They also cause hormonal and psychological changes which need to be compensated by the brain through working in a direction that copes with their effect rather than helping the body retrieve its strength and boost the immunity. (Mc. Leod, 2010).

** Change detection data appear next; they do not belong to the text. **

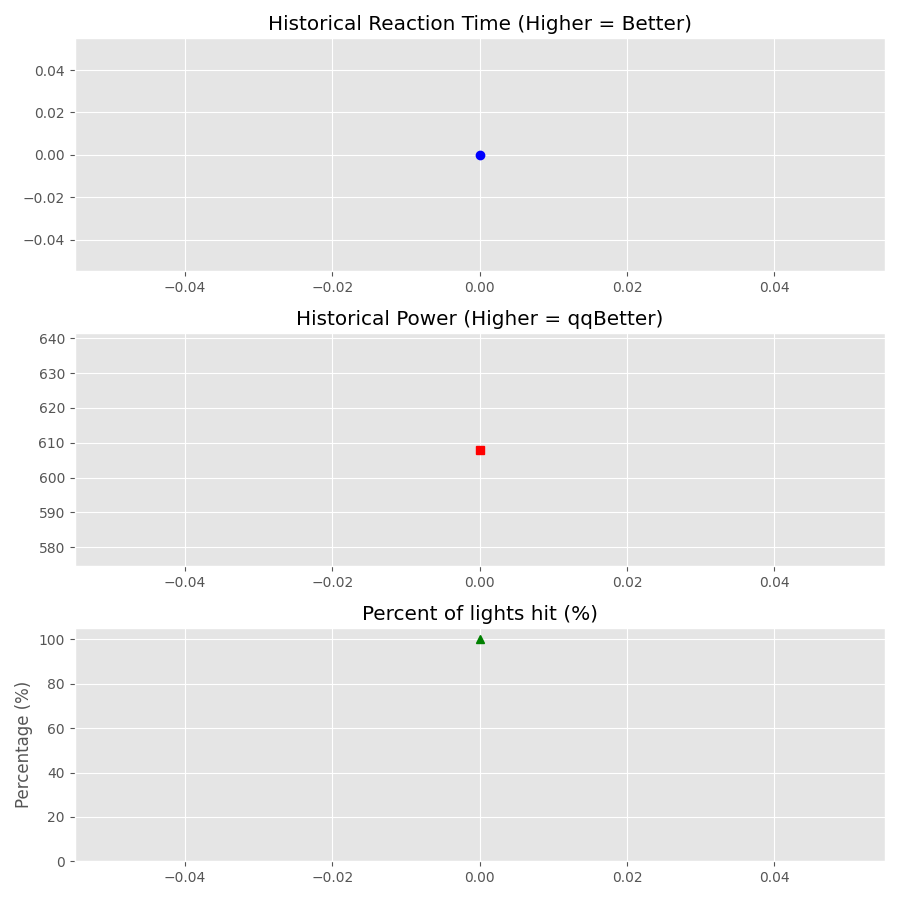
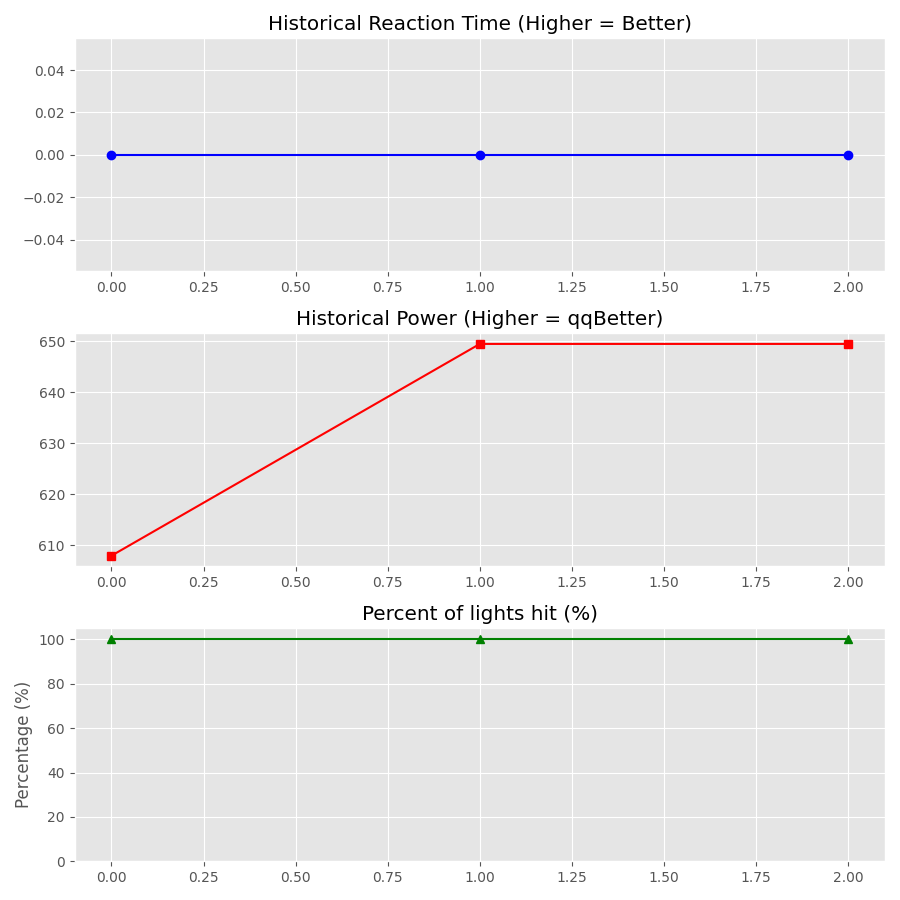
multicolor for arduino

diff --git a/app.py b/app.py
@@ -217,19 +217,31 @@ def main(page: ft.Page):
         await power_calc()
 
     def score():
+        last_cmd = ""
         while True:
+            # 1. Read from Arduino (Reactions & Powers)
             if ser and ser.in_waiting > 0:
                 try:
                     line = ser.readline().decode('utf-8').strip()
-                    with open("cmd.txt", 'r') as f:
-                        cmd = f.read().strip()
-                        ser.write(f"{cmd}".encode())
                     if line:
                         tracker.update(line)
                 except Exception as e:
                     print(f"Serial Read Error: {e}")
-            time.sleep(0.01) 
-
+            
+            # 2. Check for new commands from auto.py independently
+            try:
+                if os.path.exists("cmd.txt"):
+                    with open("cmd.txt", 'r') as f:
+                        cmd = f.read().strip()
+                    
+                    # Only send if the command is new and not empty
+                    if cmd and cmd != last_cmd and ser:
+                        ser.write(f"{cmd}\n".encode())
+                        last_cmd = cmd 
+            except Exception as e:
+                pass # Ignore temporary file read conflicts
+            
+            time.sleep(0.01)
     async def jumper_play(e):
         print("Launching Jumper Mode...")
         await audio.pause()

diff --git a/auto.py b/auto.py
@@ -8,7 +8,7 @@ import random
 
 AUDIO_FILE = 'GeometryDash/Amethyst.mp3'
 LANE_COUNT = 12
-SENSITIVITY = 0.04
+SENSITIVITY = 0.1
 HOP = 96
 OFFSET = 0.06 
 SHOOT_TIME = 1.0   
@@ -79,7 +79,7 @@ try:
                 active_bullets.append([lane_assignments[beat_index], elapsed, False])
                 beat_index += 1
                 choice = random.randint(1, 4)
-                randpin = random.randint(1, 4)
+                randpin = random.randint(0, 3)
                 if choice == 1:
                     with open('cmd.txt', 'w') as f:
                         f.write(f"{randpin},G,700\n")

If the immune system is compromised for a short period of time, it is not alarming for the human body. However, long-term stress can lead to serious health risks due to lowered immunity. An example that can be quoted is that of the Acquired Immune Deficiency Syndrome or AIDS, which is an illness in which the immune system is already compromised to a large extent. The body does not have enough white cells to fight the disease, and the infection itself kills the white cells that lead to a very low white cell count in the blood. However, if a person remains stressful in this disease, then the chances of fighting the illness are even lowered because stress causes the body to reduce the production of the white cells and they are not processed to fight infection which can make it even worse. In the same way, stress affects the circulatory system of the body. (Vincenzi, n.d). There is an increased strain on the circulatory system which causes the heart rate to increase. With persistent stress and a lowered immune system, it becomes very obvious that the organ will be prone to illness and disease which leads to coronary heart disease and other such illnesses. Diabetes is also incurred through stress. The human body when constantly under pressure and burden from external or internal stress will produce large amounts of hormones that keep the glucose level in the blood at a very high rate. This glucose cannot be easily compensated with sufficient amount of insulin to lower the level and after being persistently high, the pancreas cannot produce enough insulin to reduce blood sugar level. This causes an irreversible condition of diabetes, which cannot be cured. (Vincenzi, n.d).
Not only that, stress has a major effect on the digestive system. Immunity is only boosted when the human body has strength and nutrition in it. When there is less nutrition, the chances of staying healthy and immune to disease are lowered down. Persistent stress leads to lowered digestion. After stress is relieved, digestion is improved to a large extent. With persistent stress and inhibited digestion, the stomach keeps producing HCL and the stomach remains acidic. However, if no food is being taken in, the stomach wall may begin to digest itself as it is made of protein. This causes a condition known as stomach ulcers. Stomach ulcers can become very painful and are cured after a long period of time. Also, the high amount of adrenaline in the blood stream may cause the immunity to be reduced, and ulceration can take place even quicker, and stress will accentuate it. (Mc. Leod, 2010).
Therefore, stress is related to reduced immunity, and persistent stress is very dangerous for the body because it can cause the body to develop diseases for the short-term as well as long-term. Stress compromises the body’s ability to fight disease and infection.
Mc. Leod, Saul. (2010). “Stress. Illness and the immune system.” Simply Psychology.”
Retrieved from http://www.simplypsychology.org/stress-immune.html
Stress.org. (2015). “What is stress?” Retrieved from http://www.stress.org.uk/what-is-stress.aspx
Vincenzi, F. Frank. (n.d). “The Pathophysiology of Stress.” Retrieved from